• [Aim of the exercise]: Check every line of the entries that follow, and copy the ones containing "location".

• [Input data]:
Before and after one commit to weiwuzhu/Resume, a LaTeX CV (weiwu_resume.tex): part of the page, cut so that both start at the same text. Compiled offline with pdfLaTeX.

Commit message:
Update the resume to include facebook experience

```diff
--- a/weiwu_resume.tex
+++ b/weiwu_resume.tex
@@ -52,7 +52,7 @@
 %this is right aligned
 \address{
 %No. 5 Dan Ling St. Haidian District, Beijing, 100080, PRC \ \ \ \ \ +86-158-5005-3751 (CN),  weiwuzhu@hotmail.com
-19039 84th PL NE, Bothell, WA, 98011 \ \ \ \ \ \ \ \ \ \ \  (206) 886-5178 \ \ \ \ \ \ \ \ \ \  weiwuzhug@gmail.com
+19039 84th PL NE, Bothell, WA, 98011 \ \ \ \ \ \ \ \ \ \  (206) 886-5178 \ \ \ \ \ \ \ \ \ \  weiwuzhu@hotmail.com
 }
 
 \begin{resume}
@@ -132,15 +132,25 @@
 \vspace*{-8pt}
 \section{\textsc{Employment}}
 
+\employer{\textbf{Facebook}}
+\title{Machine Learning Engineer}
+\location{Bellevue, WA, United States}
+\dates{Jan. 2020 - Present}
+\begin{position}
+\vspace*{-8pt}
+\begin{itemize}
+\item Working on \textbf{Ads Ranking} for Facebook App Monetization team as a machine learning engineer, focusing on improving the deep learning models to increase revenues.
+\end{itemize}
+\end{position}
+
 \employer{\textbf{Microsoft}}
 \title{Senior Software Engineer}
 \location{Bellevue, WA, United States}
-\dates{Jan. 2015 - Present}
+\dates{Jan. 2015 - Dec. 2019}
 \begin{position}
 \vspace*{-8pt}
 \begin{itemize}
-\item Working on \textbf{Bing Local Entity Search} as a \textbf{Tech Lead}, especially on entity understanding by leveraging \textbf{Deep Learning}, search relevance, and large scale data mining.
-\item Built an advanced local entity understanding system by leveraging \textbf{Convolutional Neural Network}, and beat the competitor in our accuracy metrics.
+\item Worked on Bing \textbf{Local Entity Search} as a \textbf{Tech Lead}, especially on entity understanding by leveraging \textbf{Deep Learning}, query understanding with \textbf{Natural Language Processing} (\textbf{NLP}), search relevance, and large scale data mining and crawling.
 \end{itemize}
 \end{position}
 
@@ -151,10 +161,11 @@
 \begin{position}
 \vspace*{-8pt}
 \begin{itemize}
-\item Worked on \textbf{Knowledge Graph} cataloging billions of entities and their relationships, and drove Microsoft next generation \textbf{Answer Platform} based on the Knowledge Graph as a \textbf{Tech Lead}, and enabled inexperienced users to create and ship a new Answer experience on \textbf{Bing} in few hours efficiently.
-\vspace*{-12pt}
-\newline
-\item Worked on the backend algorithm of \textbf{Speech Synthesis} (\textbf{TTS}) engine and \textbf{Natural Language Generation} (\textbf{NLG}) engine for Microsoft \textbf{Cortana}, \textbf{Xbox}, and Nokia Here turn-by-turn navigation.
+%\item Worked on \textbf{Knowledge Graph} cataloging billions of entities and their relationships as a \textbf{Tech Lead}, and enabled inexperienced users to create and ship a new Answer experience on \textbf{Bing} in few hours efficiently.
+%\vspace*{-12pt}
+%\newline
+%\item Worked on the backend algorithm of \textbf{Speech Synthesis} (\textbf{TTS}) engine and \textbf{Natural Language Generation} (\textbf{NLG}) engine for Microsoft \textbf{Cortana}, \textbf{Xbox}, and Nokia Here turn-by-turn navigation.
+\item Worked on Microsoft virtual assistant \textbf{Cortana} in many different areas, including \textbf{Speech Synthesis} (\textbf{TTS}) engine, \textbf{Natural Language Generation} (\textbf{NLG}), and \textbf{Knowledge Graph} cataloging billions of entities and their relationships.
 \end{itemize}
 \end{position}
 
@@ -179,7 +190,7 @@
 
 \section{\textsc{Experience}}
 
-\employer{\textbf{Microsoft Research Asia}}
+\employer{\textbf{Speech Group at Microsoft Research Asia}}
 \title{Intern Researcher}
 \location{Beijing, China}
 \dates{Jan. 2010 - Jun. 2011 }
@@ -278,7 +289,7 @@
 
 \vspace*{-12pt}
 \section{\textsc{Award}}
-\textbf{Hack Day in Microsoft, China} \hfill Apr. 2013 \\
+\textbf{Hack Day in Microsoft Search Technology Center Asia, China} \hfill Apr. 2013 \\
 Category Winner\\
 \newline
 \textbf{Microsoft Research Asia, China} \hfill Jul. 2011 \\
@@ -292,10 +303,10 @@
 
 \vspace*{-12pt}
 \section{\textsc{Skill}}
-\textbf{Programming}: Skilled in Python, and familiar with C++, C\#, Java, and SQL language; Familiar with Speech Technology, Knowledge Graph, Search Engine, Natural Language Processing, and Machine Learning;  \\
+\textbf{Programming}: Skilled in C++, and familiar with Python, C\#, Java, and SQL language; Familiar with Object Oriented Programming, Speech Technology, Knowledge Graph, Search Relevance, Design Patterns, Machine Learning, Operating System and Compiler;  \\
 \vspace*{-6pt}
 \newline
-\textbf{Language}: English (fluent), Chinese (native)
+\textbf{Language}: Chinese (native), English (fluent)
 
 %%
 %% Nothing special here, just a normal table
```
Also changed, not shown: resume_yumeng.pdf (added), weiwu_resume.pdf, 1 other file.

• [Response area]:
+\location{Bellevue, WA, United States}
 \location{Bellevue, WA, United States}
 \location{Beijing, China}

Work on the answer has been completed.